Signing Time! is a television program targeted towards children aged one through eight that teaches American Sign Language. It is filmed in the United States and was created by sisters Emilie Brown and Rachel Coleman, the latter of whom hosts the series. Between the years 2006 and 2008, it was aired by American Public Television in many cities across the US. Signing Time! is produced and distributed by Two Little Hands Productions, which is located in Salt Lake City, Utah. Signing Time's multi-sensory approach encourages learning through three senses — visual, auditory and kinesthetic — and reaches children with diverse learning styles and abilities by encouraging interaction through signing, singing, speaking and dancing. Throughout the series, Coleman, her daughter Leah, Leah's cousin Alex, and Hopkins, an animated frog, teach ASL vocabulary-building signs. The series teaches signs for common words, questions, phrases, movements, colors, sports, days of the week, everyday objects, and common activities.

Signing Time! - Netflix

Type: Variety

Languages: English

Status: Ended

Runtime: 30 minutes

Premier: 2002-05-01

Signing Time! - Code signing - Netflix

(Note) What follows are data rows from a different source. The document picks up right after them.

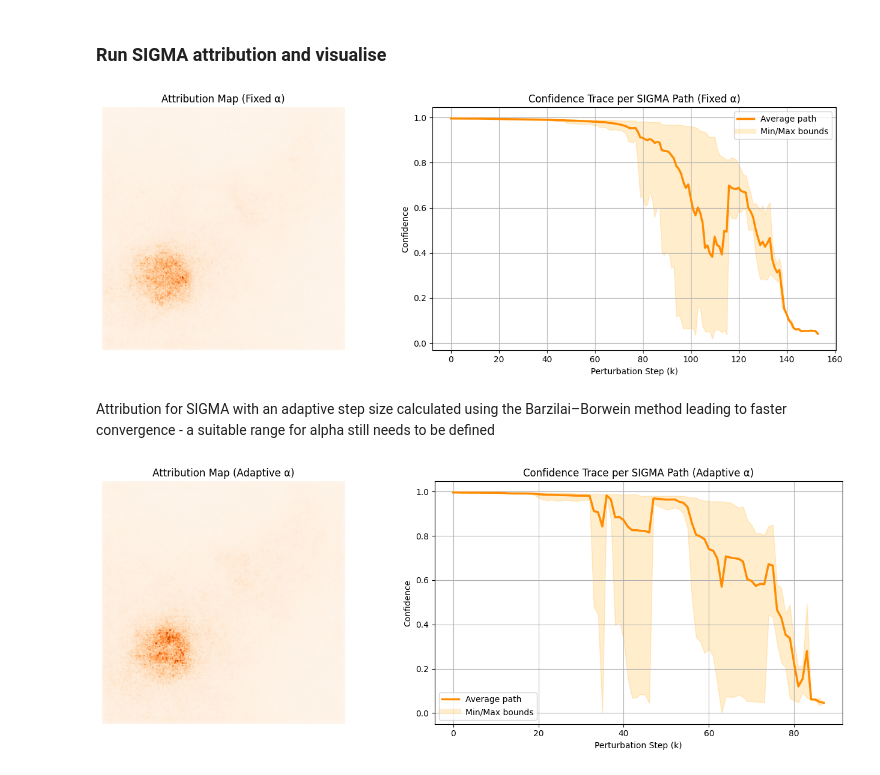
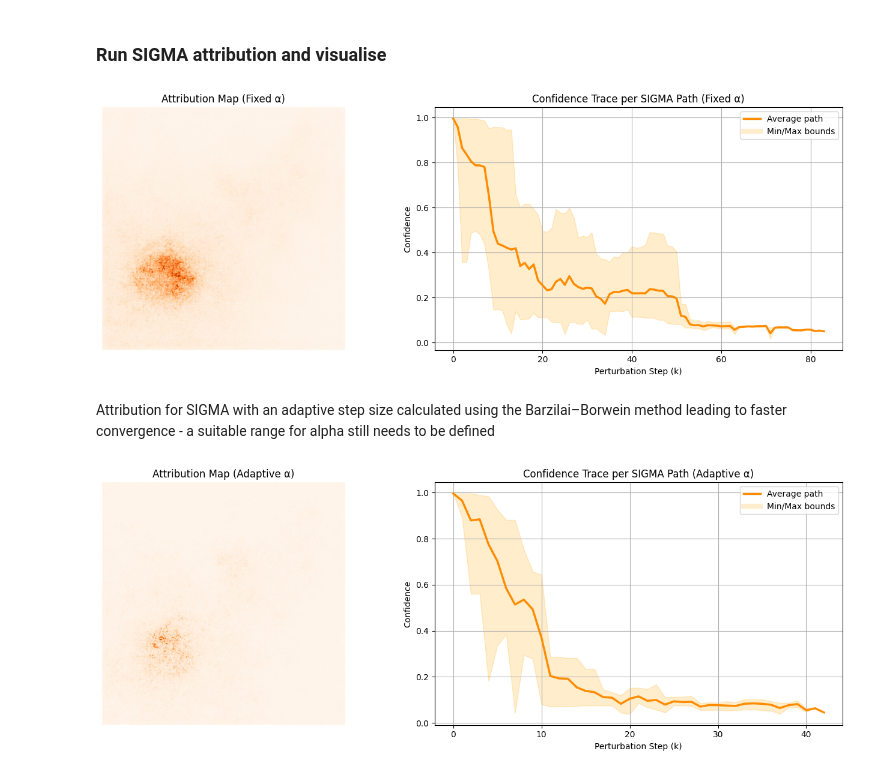
Before and after one commit to HWQuantum/SIGMA, a Jupyter notebook: SIGMA_example.ipynb, the cells around one changed output. Drawn from its saved outputs; the diff is of its cells as text; code cells hidden in the pictures.

Commit message:
Updated notebok with alpha/beta changes

```diff
--- a/SIGMA_example.ipynb
+++ b/SIGMA_example.ipynb
@@ -70,8 +70,8 @@ Predicted probability: 0.9957
 ### Run SIGMA attribution and visualise
 # %%
 n_paths = 7 # Number of paths to average over
-beta = 0.1 # Perturbation Magnitude
-alpha = 0.1 # Step size
+beta = 0.5 # Perturbation Magnitude
+alpha = 0.5 # Step size
 epsilon = 0.05 # Stopping criteria - softmax values below 0.01 increase computation time without adding to the attribution itself
 target_class = class_idx
 # %%
@@ -128,12 +128,12 @@ ax2.legend(handles=custom_lines)
 plt.tight_layout()
 plt.show()
 # %% [output]
-[figure, old version]
+[figure, new version]
 # %% [markdown]
 Attribution for SIGMA with an adaptive step size calculated using the Barzilai–Borwein method leading to faster convergence - a suitable range for alpha still needs to be defined
 # %%
 # Define a range for alpha - the adaptive alpha method will use the Barzilai–Borwein method to select the optimal alpha for this range - reducing convergence time
-alpha_range = [0.1,1.0]
+alpha_range = [0.5,1.0]
 
 # Runs the SIGMA attribution with an adaptive step size
 average_attribution_map,all_confidences, final_img = SIGMA_attribution_adaptive(
@@ -160,31 +160,31 @@ mean_fixed = np.nanmean(padded_fixed, axis=0)
 min_fixed = np.nanmin(padded_fixed, axis=0)
 max_fixed = np.nanmax(padded_fixed, axis=0)
 steps = np.arange(mean_fixed.shape[0])
 
 
 # Visualises final attribution map and all SIGMA paths
 fig, (ax1, ax2) = plt.subplots(1, 2, figsize=(14, 5))
 
 # Left: Attribution Map
 ax1.imshow(average_attribution_map.numpy(), cmap='Oranges')
 ax1.set_title("Attribution Map (Adaptive α)")
 ax1.axis('off')
 
 # Right: Confidence Curve with Bounds
 ax2.plot(steps, mean_fixed, color='darkorange', linewidth=2.5, label='Average path')
 ax2.fill_between(steps, min_fixed, max_fixed, color='orange', alpha=0.2, label='Min/Max bounds')
 ax2.set_title("Confidence Trace per SIGMA Path (Adaptive α)")
 ax2.set_xlabel("Perturbation Step (k)")
 ax2.set_ylabel("Confidence")
 ax2.grid(True)
 
 custom_lines = [
     Line2D([0], [0], color='darkorange', lw=2.5, label='Average path'),
     Line2D([0], [0], color='orange', lw=6, alpha=0.2, label='Min/Max bounds')
 ]
 ax2.legend(handles=custom_lines)
 
 plt.tight_layout()
 plt.show()
 # %% [output]
-[figure, old version]
+[figure, new version]
```
Also changed, not shown: parts of 3 cells of this notebook.
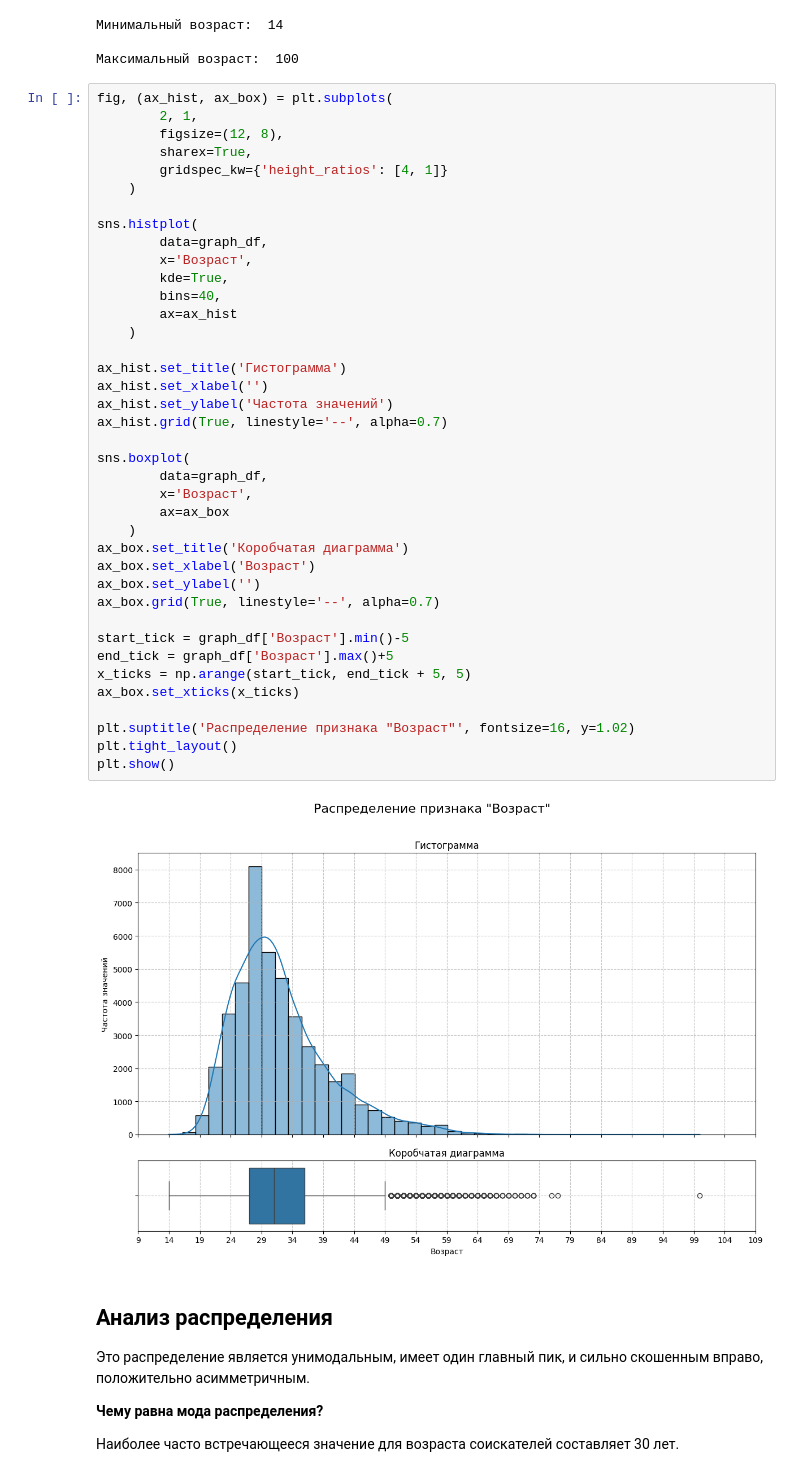
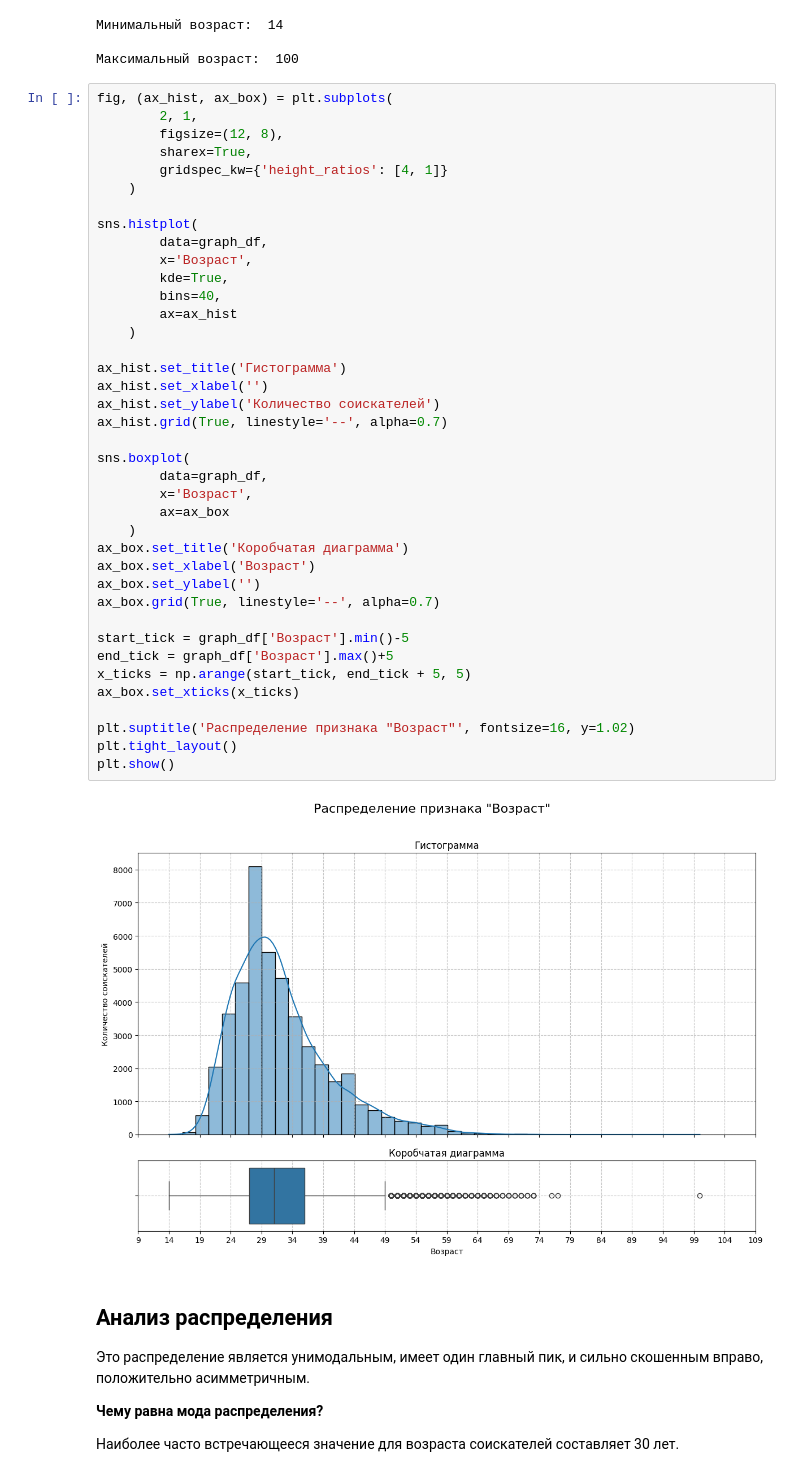
Before and after one commit to orenkant/MIFI, a Jupyter notebook: PYTHON_Сессионное_задание.ipynb, the cells around one changed output. Saved outputs shown, nothing was run; the diff lists cells and outputs as text.

```diff
--- a/PYTHON_Сессионное_задание.ipynb
+++ b/PYTHON_Сессионное_задание.ipynb
@@ -521,35 +521,35 @@ sns.histplot(
         data=graph_df,
         x='Возраст',
         kde=True,
         bins=40,
         ax=ax_hist
     )
 
 ax_hist.set_title('Гистограмма')
 ax_hist.set_xlabel('')
-ax_hist.set_ylabel('Частота значений')
+ax_hist.set_ylabel('Количество соискателей')
 ax_hist.grid(True, linestyle='--', alpha=0.7)
 
 sns.boxplot(
         data=graph_df,
         x='Возраст',
         ax=ax_box
     )
 ax_box.set_title('Коробчатая диаграмма')
 ax_box.set_xlabel('Возраст')
 ax_box.set_ylabel('')
 ax_box.grid(True, linestyle='--', alpha=0.7)
 
 start_tick = graph_df['Возраст'].min()-5
 end_tick = graph_df['Возраст'].max()+5
 x_ticks = np.arange(start_tick, end_tick + 5, 5)
 ax_box.set_xticks(x_ticks)
 
 plt.suptitle('Распределение признака "Возраст"', fontsize=16, y=1.02)
 plt.tight_layout()
 plt.show()
 # %% [output]
-[figure, old version]
+[figure, new version]
 # %% [markdown]
 ## Анализ распределения
 
```
Also changed, not shown: parts of 2 cells of this notebook.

Code signing is the process of digitally signing executables and scripts to confirm the software author and guarantee that the code has not been altered or corrupted since it was signed. The process employs the use of a cryptographic hash to validate authenticity and integrity. Code signing can provide several valuable features. The most common use of code signing is to provide security when deploying; in some programming languages, it can also be used to help prevent namespace conflicts. Almost every code signing implementation will provide some sort of digital signature mechanism to verify the identity of the author or build system, and a checksum to verify that the object has not been modified. It can also be used to provide versioning information about an object or to store other meta data about an object. The efficacy of code signing as an authentication mechanism for software depends on the security of underpinning signing keys. As with other public key infrastructure (PKI) technologies, the integrity of the system relies on publishers securing their private keys against unauthorized access. Keys stored in software on general-purpose computers are susceptible to compromise. Therefore, it is more secure, and best practice, to store keys in secure, tamper-proof, cryptographic hardware devices known as hardware security modules or HSMs.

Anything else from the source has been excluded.